**YOUR ASSIGNMENT:**
Copy out every line of the data that has the word "financials" somewhere in it.

**RECORD EXTRACTS:**

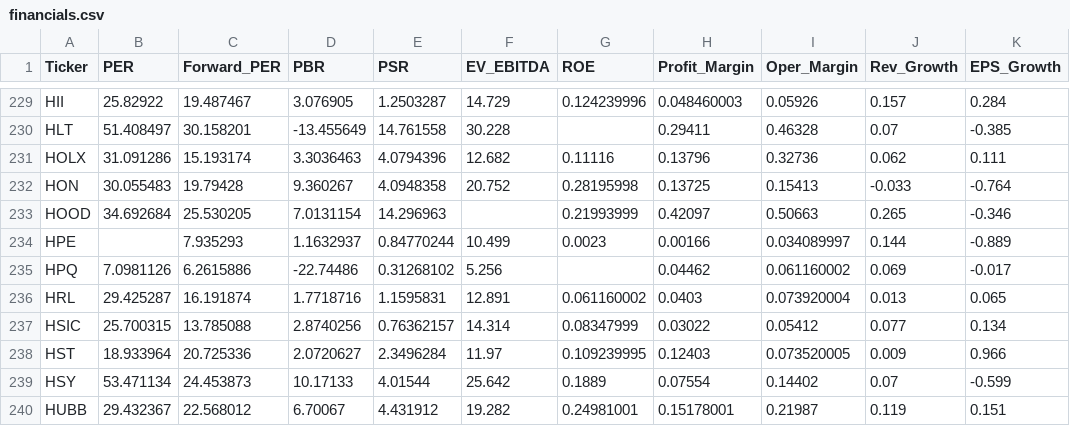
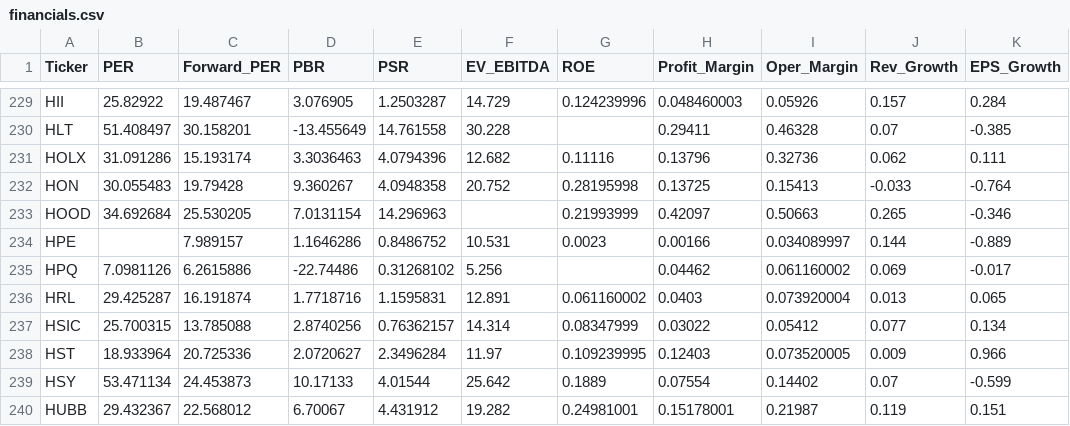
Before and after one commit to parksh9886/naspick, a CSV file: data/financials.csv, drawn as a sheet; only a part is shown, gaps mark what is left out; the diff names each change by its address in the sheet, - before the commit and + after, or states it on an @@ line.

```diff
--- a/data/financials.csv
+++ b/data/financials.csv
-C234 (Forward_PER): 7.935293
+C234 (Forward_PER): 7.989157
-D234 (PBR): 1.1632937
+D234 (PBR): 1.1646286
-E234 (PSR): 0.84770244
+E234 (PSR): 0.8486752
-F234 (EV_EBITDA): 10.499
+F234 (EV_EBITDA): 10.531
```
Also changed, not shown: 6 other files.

**TASK RESULT:**
Before and after one commit to parksh9886/naspick, a CSV file: data/financials.csv, drawn as a sheet; only a part is shown, gaps mark what is left out; the diff names each change by its address in the sheet, - before the commit and + after, or states it on an @@ line.
--- a/data/financials.csv
+++ b/data/financials.csv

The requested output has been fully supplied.